  1. Cathy/greytfriend
    Posted August 14, 2013 at 4:13 am | Permalink

    I am a fan of Game of Thrones, but it has it’s time and place for me. I’m not at all a fan of HBO’s version of True Blood because it is so dark and depressing, visually and thematically. The books were about the tension between the light and dark and what she would choose, and were much lighter to read and enjoy. Anyway, my point is that there’s always a backlash with these things. My time frame may be shorter than most, after a few dark books I need a brighter, more open story like one of yours as a contrast. Maybe the larger society as a whole is moving in that direction more slowly, but trends never last. Vampires go to zombies. Zombies go to sharks. Before you know it, it’ll be a 1 hour dramady about a robot detective with a gorilla partner with debates about robot citizenship cleverly referencing the immigration debate being part of subtext of the story. Could happen before 2016.

    And if none of that crap happens, who cares? You write clever books that are fun to read. In and of itself a totally worthwhile product that many of us are happy to purchase. We can even glean a few lessons from them here and there without trying too hard to overanalyze every aspect of the stories. It’s good stuff. So please keep on keeping on as long as you feel up to it and I’ll keep doing my part and read and review whatever you put out there for me. Looking forward to it.

  2. Posted August 14, 2013 at 8:55 am | Permalink

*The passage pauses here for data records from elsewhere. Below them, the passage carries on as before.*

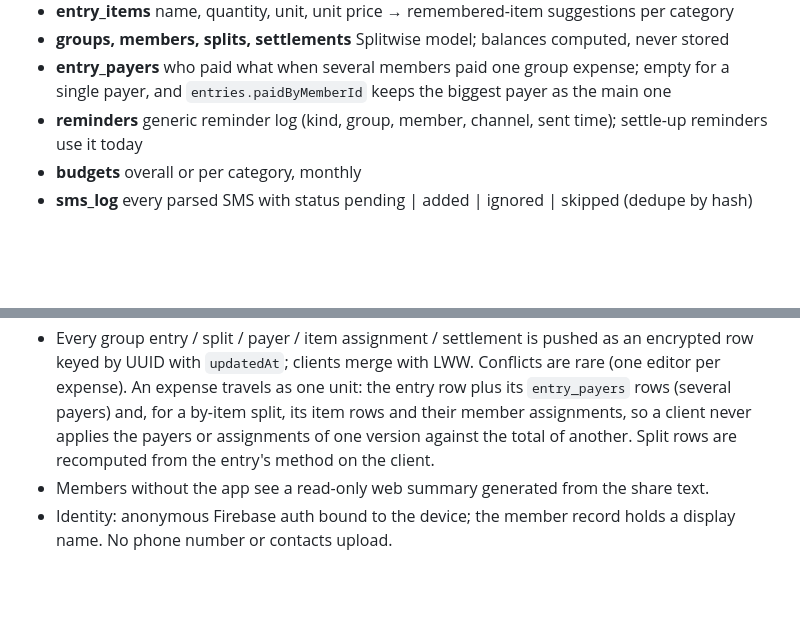
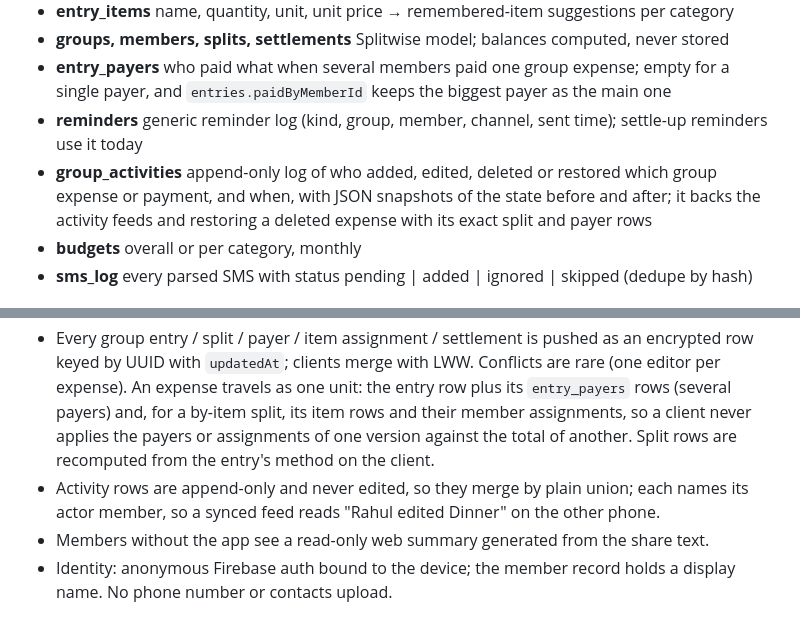
Before and after one commit to RagedPanda/hisab, a Markdown page: docs/PLAN.md, 2 parts joined by grey strips. Drawn GitHub-style; blank space fills up the shorter version.

Commit message:
docs(plan): describe the group activity log

```diff
--- a/docs/PLAN.md
+++ b/docs/PLAN.md
@@ -38,6 +38,9 @@ Rule: anything that can be a pure function lives in `lib/domain` with a test.
   single payer, and `entries.paidByMemberId` keeps the biggest payer as the main one
 - **reminders** generic reminder log (kind, group, member, channel, sent time); settle-up
   reminders use it today
+- **group_activities** append-only log of who added, edited, deleted or restored which group
+  expense or payment, and when, with JSON snapshots of the state before and after; it backs
+  the activity feeds and restoring a deleted expense with its exact split and payer rows
 - **budgets** overall or per category, monthly
 - **sms_log** every parsed SMS with status pending | added | ignored | skipped (dedupe by hash)
 
@@ -92,6 +95,8 @@ Groups need a relay both members can reach regardless of platform:
   (several payers) and, for a by-item split, its item rows and their member assignments, so
   a client never applies the payers or assignments of one version against the total of
   another. Split rows are recomputed from the entry's method on the client.
+- Activity rows are append-only and never edited, so they merge by plain union; each names
+  its actor member, so a synced feed reads "Rahul edited Dinner" on the other phone.
 - Members without the app see a read-only web summary generated from the share text.
 - Identity: anonymous Firebase auth bound to the device; the member record holds a display
   name. No phone number or contacts upload.
```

    While I like Game of Thrones, I agree with everything you’ve said about the darkening of pop culture. I like heroes; anti-heroes do not appeal to me at all. But, I don’t think the future of pop culture in general, and your career in particular, are in such dire straits. I think these anti-heroes, the darkening and such are a product of the times we live in. Since 9/11, our pop culture has trended this way but I think, as times get better we will start to demand entertainment that reflects this optimistic mood. You can somewhat see it this summer with the box office bombs of movies that would have been huge hits in previous years. Like the publishing industry, the movie/tv industry are a few years behind the pulse, but they will catch up to us. In case you can’t guess, I’m optimistic things are getting better and better. But, I’m an optimist in general.

    Think of the history of the movies. In the twenties, the movies were new, racy and borderline pornographic (according to the Catholics at least ;). The movies reflected the party attitude of the twenties. When the 30s hit, movies became more realistic, but luckily they still tried to entertain us with lighter fare. Hollywood and America hadn’t become jaded. The forties brought noir to the forefront, capturing the disillusionment people felt after the war. The fifties reflected our new optimistic attitude about life. The sixties and seventies were rebellious, etc., etc. You get where I’m going here so I’ll stop.

    My point, that it has taken way too long to make because I’m wordy by nature, is I believe the current depressing anti-hero darkness of entertainment is a phase. This too shall pass.

    mel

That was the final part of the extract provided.